Home to roost in howling spades

Milo's head pounded. Too much tequila. Again. Still.

Below, were uncomfortable signs of the pounding his poor gonads had endured since Lenore had packed him and Armand unceremoniously away from Dinkley, Elvis and the haunted Cahuachi diner in in a trail of dust.

Since, to the utter consternation of anybody who had chanced a glimpse through the delivery van's open side doors, Lenore and Milo had driven the entire way nude. They were driven by an inexplicable urge. Maybe the tequila.

Somehow, the labouring laundry van had managed, almost of its own accord, to navigate the desertified highlands to the East slopes of the Andes, switchbacking its weaving way from one hair-raising sheer drop hairpin turn to another, all the way down to Lake Titicaca. Uncounted miles and an alcoholic blackout or three later, they had finally breasted la Paz, where, after a drunken pitstop for fuel and more booze, the ominous mechanical omens that had caught Milo's ear several hundred miles previous, finally began coming home to roost in howling spades.

Gnashing its shattering gear teeth, the savaged clunking rear end held together until a few miles east of a place where the road finally flattened into rolling hills. Then it imploded with a rending crunch, throwing the van lurching toward the ditch. The smokey air that surrounded the machine as it gave up the ghost was redolent of the rancid fishy aroma of terminally-abused gear oil.

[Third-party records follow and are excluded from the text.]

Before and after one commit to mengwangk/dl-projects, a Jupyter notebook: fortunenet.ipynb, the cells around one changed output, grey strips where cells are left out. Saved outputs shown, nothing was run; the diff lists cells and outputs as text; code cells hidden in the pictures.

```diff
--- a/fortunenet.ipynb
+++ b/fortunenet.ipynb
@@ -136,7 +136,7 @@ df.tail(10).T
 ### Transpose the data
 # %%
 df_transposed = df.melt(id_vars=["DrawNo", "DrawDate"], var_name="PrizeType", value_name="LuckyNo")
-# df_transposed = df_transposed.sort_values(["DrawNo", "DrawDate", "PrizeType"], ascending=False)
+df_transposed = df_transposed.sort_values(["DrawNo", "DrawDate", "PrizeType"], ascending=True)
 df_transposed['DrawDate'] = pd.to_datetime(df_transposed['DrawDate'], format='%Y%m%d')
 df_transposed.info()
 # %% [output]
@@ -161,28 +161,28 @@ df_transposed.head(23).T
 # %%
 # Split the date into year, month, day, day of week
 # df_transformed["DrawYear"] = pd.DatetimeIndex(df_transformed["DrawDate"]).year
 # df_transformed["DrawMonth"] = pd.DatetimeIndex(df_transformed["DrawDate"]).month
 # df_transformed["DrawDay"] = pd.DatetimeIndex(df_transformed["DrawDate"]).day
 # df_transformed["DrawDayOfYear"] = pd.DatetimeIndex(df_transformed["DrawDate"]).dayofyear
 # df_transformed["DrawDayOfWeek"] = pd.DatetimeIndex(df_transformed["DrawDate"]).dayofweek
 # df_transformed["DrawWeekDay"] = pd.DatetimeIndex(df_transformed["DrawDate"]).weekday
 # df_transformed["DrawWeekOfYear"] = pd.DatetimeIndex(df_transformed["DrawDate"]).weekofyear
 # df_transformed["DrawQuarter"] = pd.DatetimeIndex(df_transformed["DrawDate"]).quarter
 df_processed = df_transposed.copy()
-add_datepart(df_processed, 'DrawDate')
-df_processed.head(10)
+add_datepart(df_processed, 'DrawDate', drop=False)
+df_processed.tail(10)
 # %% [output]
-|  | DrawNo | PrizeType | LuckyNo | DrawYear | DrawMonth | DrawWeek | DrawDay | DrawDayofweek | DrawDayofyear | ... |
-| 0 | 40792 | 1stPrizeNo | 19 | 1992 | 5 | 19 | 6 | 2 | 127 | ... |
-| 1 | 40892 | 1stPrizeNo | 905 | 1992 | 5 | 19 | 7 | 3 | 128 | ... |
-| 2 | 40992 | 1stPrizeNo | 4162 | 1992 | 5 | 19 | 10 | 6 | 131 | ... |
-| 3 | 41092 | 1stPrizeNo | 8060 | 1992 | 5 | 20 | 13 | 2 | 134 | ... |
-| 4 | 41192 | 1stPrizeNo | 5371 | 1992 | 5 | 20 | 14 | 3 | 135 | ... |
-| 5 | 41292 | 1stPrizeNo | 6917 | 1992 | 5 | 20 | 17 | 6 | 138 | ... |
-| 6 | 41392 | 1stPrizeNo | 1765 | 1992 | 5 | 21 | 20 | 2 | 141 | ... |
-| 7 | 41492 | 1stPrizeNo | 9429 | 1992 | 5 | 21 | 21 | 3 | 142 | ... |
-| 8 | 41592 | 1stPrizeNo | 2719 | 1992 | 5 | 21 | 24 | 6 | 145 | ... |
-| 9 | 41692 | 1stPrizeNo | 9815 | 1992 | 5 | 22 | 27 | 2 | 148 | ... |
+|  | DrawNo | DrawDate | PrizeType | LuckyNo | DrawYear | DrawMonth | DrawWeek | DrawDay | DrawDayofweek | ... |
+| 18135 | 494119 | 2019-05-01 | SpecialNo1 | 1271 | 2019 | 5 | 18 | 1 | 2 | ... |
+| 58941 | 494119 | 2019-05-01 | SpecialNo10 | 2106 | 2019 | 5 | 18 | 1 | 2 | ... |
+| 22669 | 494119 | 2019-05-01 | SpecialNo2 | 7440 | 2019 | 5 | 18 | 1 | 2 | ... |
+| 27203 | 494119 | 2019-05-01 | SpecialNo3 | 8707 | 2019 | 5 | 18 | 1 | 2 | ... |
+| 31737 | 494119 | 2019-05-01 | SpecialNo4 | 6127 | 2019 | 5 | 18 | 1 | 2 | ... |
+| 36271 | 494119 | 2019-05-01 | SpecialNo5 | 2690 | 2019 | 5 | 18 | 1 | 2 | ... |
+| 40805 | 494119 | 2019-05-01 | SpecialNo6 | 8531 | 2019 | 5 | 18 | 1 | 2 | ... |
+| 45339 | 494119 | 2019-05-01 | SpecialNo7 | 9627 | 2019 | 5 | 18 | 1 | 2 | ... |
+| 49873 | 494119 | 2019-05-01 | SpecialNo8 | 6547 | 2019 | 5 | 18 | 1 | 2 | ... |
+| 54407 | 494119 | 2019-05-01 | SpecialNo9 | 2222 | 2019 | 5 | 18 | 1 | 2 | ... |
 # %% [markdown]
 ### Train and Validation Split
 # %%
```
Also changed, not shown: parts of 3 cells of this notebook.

Milo and Lenore poured themselves bonelessly from stricken van's seats and underneath to assess the situation. Then, too drunk to do anything else, they shamelessly screwed their brains out under the dirty grease-caked arch of the van's undercarriage, obscenely pumping legs thrusting out from beneath the back bumper. They were driven by an inexplicable urge. Maybe the tequila.

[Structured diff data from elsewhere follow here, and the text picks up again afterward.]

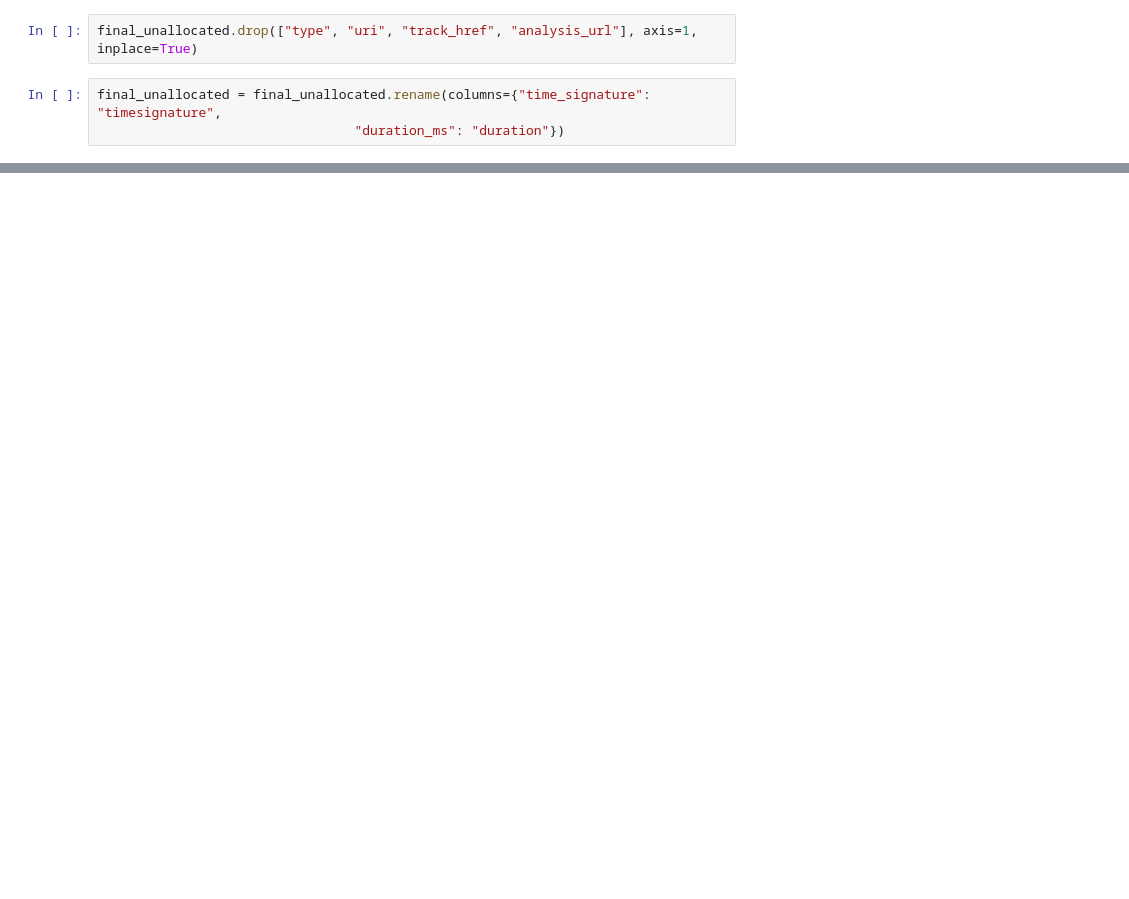
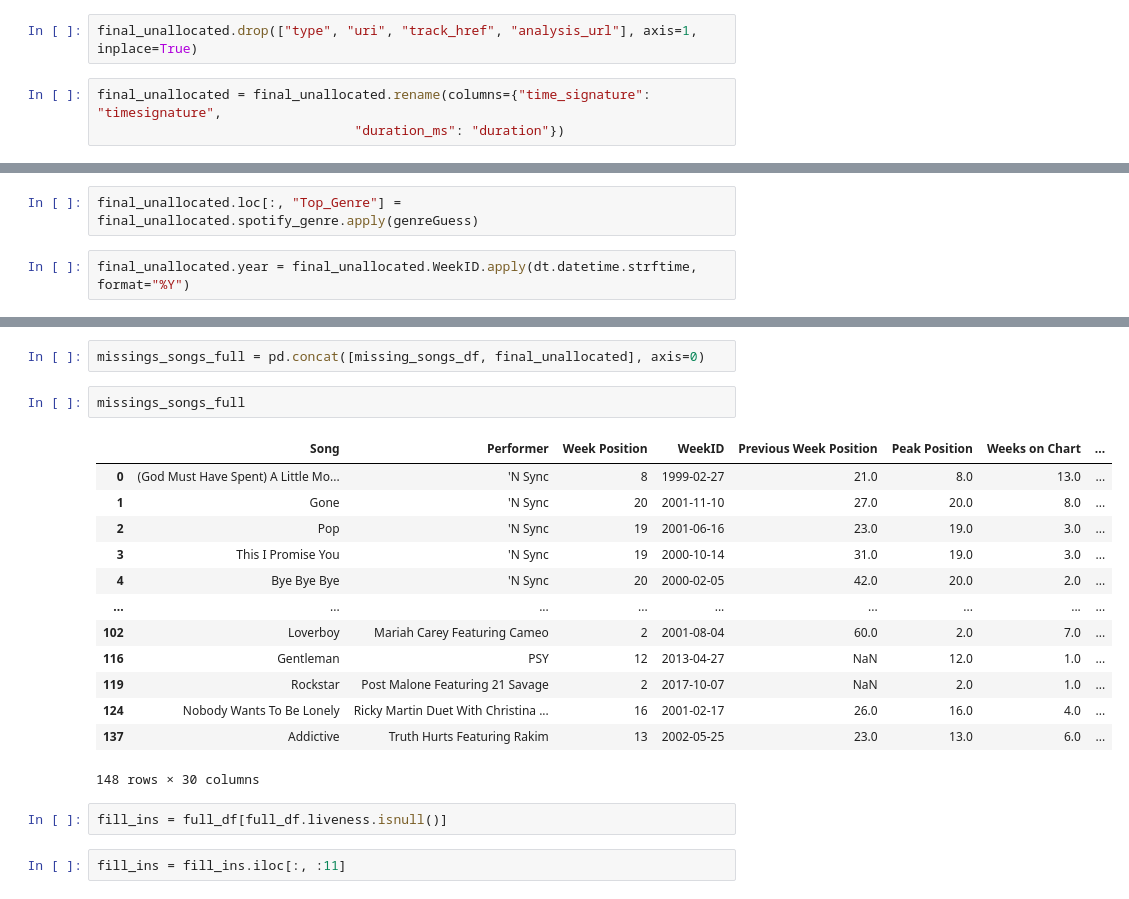
Before and after one commit to kyle-rgb/Spotify_Project, a Jupyter notebook: notebooks/DataTransformation.ipynb, the cells around one changed output, grey strips where cells are left out. Cells and saved outputs as stored; diff of their text form; blank space fills up the shorter version.

```diff
--- a/notebooks/DataTransformation.ipynb
+++ b/notebooks/DataTransformation.ipynb
@@ -1504,0 +1605,4 @@ top20_df_orig
+# %%
+final_unallocated.loc[:, "Top_Genre"] = final_unallocated.spotify_genre.apply(genreGuess)
+# %%
+final_unallocated.year = final_unallocated.WeekID.apply(dt.datetime.strftime, format="%Y")
@@ -1504,0 +1619,22 @@ top20_df_orig
+# %%
+missings_songs_full = pd.concat([missing_songs_df, final_unallocated], axis=0)
+# %%
+missings_songs_full
+# %% [output]
+|  | Song | Performer | Week Position | WeekID | Previous Week Position | Peak Position | Weeks on Chart | ... |
+| 0 | (God Must Have Spent) A Little Mo... | 'N Sync | 8 | 1999-02-27 | 21.0 | 8.0 | 13.0 | ... |
+| 1 | Gone | 'N Sync | 20 | 2001-11-10 | 27.0 | 20.0 | 8.0 | ... |
+| 2 | Pop | 'N Sync | 19 | 2001-06-16 | 23.0 | 19.0 | 3.0 | ... |
+| 3 | This I Promise You | 'N Sync | 19 | 2000-10-14 | 31.0 | 19.0 | 3.0 | ... |
+| 4 | Bye Bye Bye | 'N Sync | 20 | 2000-02-05 | 42.0 | 20.0 | 2.0 | ... |
+| ... | ... | ... | ... | ... | ... | ... | ... | ... |
+| 102 | Loverboy | Mariah Carey Featuring Cameo | 2 | 2001-08-04 | 60.0 | 2.0 | 7.0 | ... |
+| 116 | Gentleman | PSY | 12 | 2013-04-27 | NaN | 12.0 | 1.0 | ... |
+| 119 | Rockstar | Post Malone Featuring 21 Savage | 2 | 2017-10-07 | NaN | 2.0 | 1.0 | ... |
+| 124 | Nobody Wants To Be Lonely | Ricky Martin Duet With Christina ... | 16 | 2001-02-17 | 26.0 | 16.0 | 4.0 | ... |
+| 137 | Addictive | Truth Hurts Featuring Rakim | 13 | 2002-05-25 | 23.0 | 13.0 | 6.0 | ... |
+148 rows × 30 columns
+# %%
+fill_ins = full_df[full_df.liveness.isnull()]
+# %%
+fill_ins = fill_ins.iloc[:, :11]
```
Also changed, not shown: parts of 59 cells of this notebook, 1 other file.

Many hours, a couple of hard naps, and a few crapulent bouts of titanic, kamasutric roadside sex later, a slow, shabby horse-drawn cart wheeled up. The lone occupant seemed fascinated by the rutting spectacle in the ditch before him. He made no move to avert his eyes as he approached. Quite the opposite, in fact. Two or three yards away, he reined in the tired horse, raptly regarded Lenore's quivering, comely, but grass-stained calves, and politely waited for an opening.